Action item. Leave the images behind and copy every record exactly.

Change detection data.
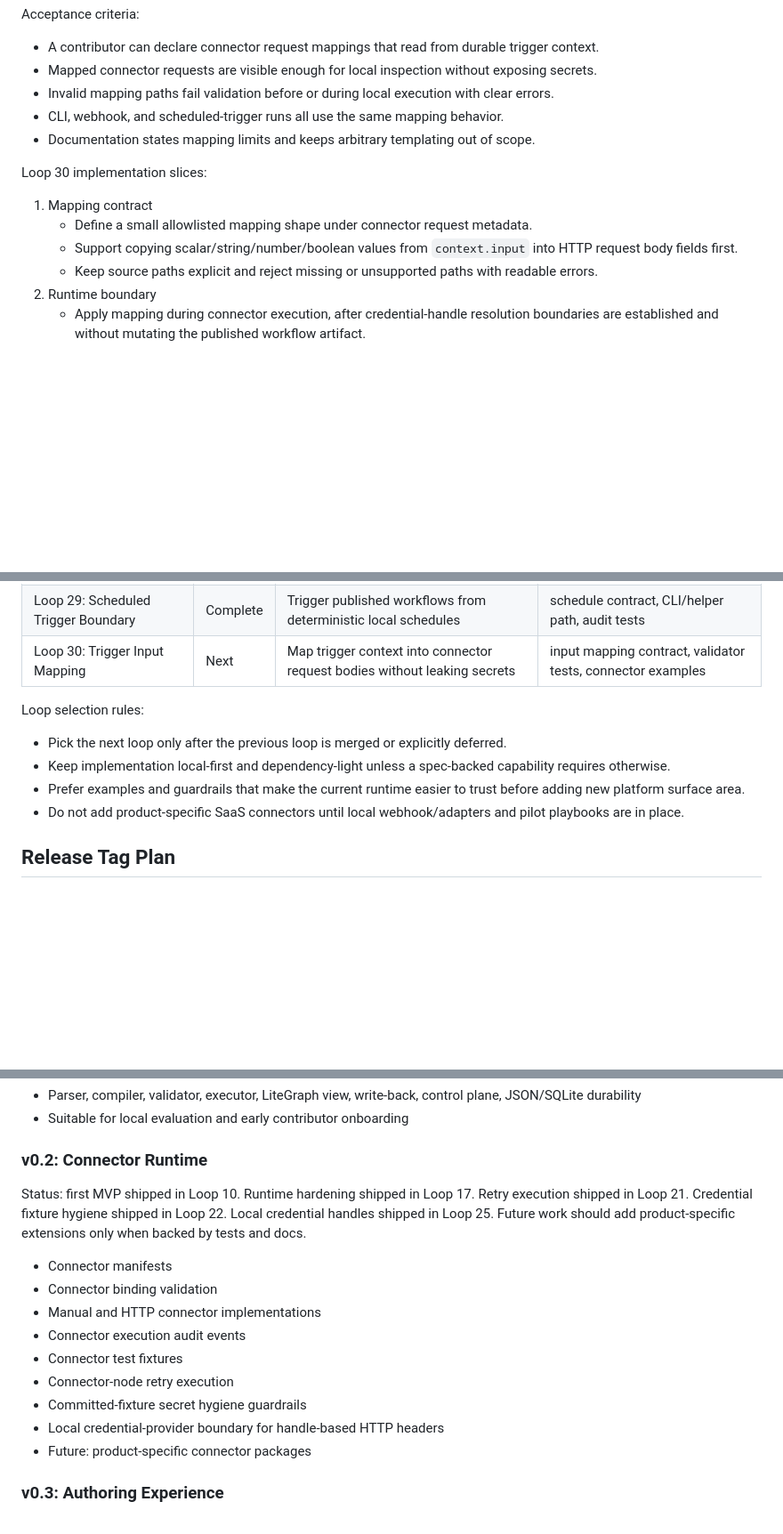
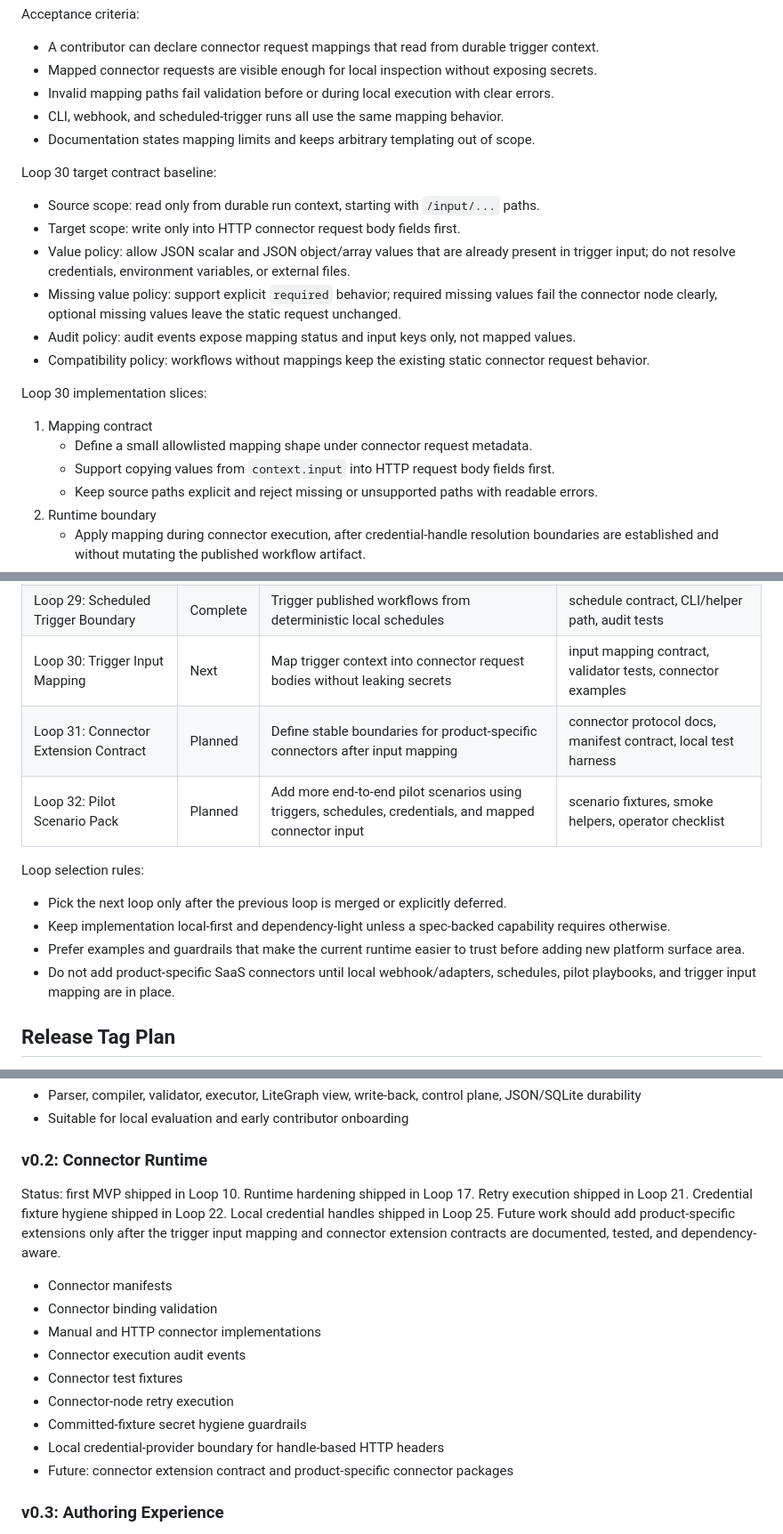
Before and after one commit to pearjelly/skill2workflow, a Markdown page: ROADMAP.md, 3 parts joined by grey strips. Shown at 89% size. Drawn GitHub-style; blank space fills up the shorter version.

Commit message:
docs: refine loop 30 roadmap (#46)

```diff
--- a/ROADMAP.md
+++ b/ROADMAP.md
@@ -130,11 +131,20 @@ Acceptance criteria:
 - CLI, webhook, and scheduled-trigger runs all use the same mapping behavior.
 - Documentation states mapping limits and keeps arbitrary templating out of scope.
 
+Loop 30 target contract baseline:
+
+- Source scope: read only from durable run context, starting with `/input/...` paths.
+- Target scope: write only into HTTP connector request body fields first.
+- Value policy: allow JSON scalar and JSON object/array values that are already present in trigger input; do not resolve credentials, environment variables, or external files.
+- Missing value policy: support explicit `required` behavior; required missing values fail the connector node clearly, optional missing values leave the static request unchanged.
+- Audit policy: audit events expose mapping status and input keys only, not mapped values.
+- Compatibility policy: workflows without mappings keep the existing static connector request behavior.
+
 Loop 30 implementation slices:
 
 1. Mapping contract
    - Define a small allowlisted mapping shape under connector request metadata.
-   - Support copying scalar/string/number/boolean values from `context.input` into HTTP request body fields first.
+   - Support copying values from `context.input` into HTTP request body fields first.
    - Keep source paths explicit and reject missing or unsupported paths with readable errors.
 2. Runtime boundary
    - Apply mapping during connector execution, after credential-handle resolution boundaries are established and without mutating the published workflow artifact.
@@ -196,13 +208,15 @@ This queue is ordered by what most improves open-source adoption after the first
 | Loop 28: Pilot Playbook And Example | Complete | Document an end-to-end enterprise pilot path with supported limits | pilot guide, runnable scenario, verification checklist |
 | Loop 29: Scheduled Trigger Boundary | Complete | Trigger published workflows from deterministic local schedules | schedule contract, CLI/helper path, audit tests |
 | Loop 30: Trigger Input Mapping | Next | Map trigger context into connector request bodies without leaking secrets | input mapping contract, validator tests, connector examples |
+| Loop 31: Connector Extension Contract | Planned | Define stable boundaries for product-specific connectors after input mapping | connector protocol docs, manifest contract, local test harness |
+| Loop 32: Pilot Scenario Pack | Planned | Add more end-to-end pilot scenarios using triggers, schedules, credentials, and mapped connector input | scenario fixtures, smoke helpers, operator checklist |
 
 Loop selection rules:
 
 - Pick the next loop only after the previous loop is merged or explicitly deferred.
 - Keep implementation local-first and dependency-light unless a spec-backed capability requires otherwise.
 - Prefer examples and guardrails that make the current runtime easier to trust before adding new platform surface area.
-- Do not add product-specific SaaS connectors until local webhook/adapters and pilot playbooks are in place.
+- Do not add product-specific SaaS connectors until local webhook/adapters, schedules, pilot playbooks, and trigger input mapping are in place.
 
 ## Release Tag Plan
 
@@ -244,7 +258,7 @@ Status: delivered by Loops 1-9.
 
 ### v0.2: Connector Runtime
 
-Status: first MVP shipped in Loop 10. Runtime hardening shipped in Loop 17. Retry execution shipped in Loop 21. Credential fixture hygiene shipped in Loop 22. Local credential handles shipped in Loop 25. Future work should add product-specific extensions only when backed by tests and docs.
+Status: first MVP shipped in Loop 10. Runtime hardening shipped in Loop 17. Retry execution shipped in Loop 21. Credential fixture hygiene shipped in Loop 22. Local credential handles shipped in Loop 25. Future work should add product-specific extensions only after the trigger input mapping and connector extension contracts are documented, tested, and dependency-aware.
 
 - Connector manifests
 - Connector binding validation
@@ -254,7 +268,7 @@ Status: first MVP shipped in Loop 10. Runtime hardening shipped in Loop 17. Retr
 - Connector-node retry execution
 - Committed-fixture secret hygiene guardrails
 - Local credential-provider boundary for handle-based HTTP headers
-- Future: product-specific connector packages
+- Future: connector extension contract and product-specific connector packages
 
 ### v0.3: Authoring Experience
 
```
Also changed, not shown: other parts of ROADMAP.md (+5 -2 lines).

Finished exercise.
Before and after one commit to pearjelly/skill2workflow, a Markdown page: ROADMAP.md, 3 parts joined by grey strips. Shown at 89% size. Drawn GitHub-style; blank space fills up the shorter version.

Commit message:
docs: refine loop 30 roadmap (#46)

```diff
--- a/ROADMAP.md
+++ b/ROADMAP.md
@@ -130,11 +131,20 @@ Acceptance criteria:
 - CLI, webhook, and scheduled-trigger runs all use the same mapping behavior.
 - Documentation states mapping limits and keeps arbitrary templating out of scope.
 
+Loop 30 target contract baseline:
+
+- Source scope: read only from durable run context, starting with `/input/...` paths.
+- Target scope: write only into HTTP connector request body fields first.
+- Value policy: allow JSON scalar and JSON object/array values that are already present in trigger input; do not resolve credentials, environment variables, or external files.
+- Missing value policy: support explicit `required` behavior; required missing values fail the connector node clearly, optional missing values leave the static request unchanged.
+- Audit policy: audit events expose mapping status and input keys only, not mapped values.
+- Compatibility policy: workflows without mappings keep the existing static connector request behavior.
+
 Loop 30 implementation slices:
 
 1. Mapping contract
    - Define a small allowlisted mapping shape under connector request metadata.
-   - Support copying scalar/string/number/boolean values from `context.input` into HTTP request body fields first.
+   - Support copying values from `context.input` into HTTP request body fields first.
    - Keep source paths explicit and reject missing or unsupported paths with readable errors.
 2. Runtime boundary
    - Apply mapping during connector execution, after credential-handle resolution boundaries are established and without mutating the published workflow artifact.
@@ -196,13 +208,15 @@ This queue is ordered by what most improves open-source adoption after the first
 | Loop 28: Pilot Playbook And Example | Complete | Document an end-to-end enterprise pilot path with supported limits | pilot guide, runnable scenario, verification checklist |
 | Loop 29: Scheduled Trigger Boundary | Complete | Trigger published workflows from deterministic local schedules | schedule contract, CLI/helper path, audit tests |
 | Loop 30: Trigger Input Mapping | Next | Map trigger context into connector request bodies without leaking secrets | input mapping contract, validator tests, connector examples |
+| Loop 31: Connector Extension Contract | Planned | Define stable boundaries for product-specific connectors after input mapping | connector protocol docs, manifest contract, local test harness |
+| Loop 32: Pilot Scenario Pack | Planned | Add more end-to-end pilot scenarios using triggers, schedules, credentials, and mapped connector input | scenario fixtures, smoke helpers, operator checklist |
 
 Loop selection rules:
 
 - Pick the next loop only after the previous loop is merged or explicitly deferred.
 - Keep implementation local-first and dependency-light unless a spec-backed capability requires otherwise.
 - Prefer examples and guardrails that make the current runtime easier to trust before adding new platform surface area.
-- Do not add product-specific SaaS connectors until local webhook/adapters and pilot playbooks are in place.
+- Do not add product-specific SaaS connectors until local webhook/adapters, schedules, pilot playbooks, and trigger input mapping are in place.
 
 ## Release Tag Plan
 
@@ -244,7 +258,7 @@ Status: delivered by Loops 1-9.
 
 ### v0.2: Connector Runtime
 
-Status: first MVP shipped in Loop 10. Runtime hardening shipped in Loop 17. Retry execution shipped in Loop 21. Credential fixture hygiene shipped in Loop 22. Local credential handles shipped in Loop 25. Future work should add product-specific extensions only when backed by tests and docs.
+Status: first MVP shipped in Loop 10. Runtime hardening shipped in Loop 17. Retry execution shipped in Loop 21. Credential fixture hygiene shipped in Loop 22. Local credential handles shipped in Loop 25. Future work should add product-specific extensions only after the trigger input mapping and connector extension contracts are documented, tested, and dependency-aware.
 
 - Connector manifests
 - Connector binding validation
@@ -254,7 +268,7 @@ Status: first MVP shipped in Loop 10. Runtime hardening shipped in Loop 17. Retr
 - Connector-node retry execution
 - Committed-fixture secret hygiene guardrails
 - Local credential-provider boundary for handle-based HTTP headers
-- Future: product-specific connector packages
+- Future: connector extension contract and product-specific connector packages
 
 ### v0.3: Authoring Experience
 
```
Also changed, not shown: other parts of ROADMAP.md (+5 -2 lines).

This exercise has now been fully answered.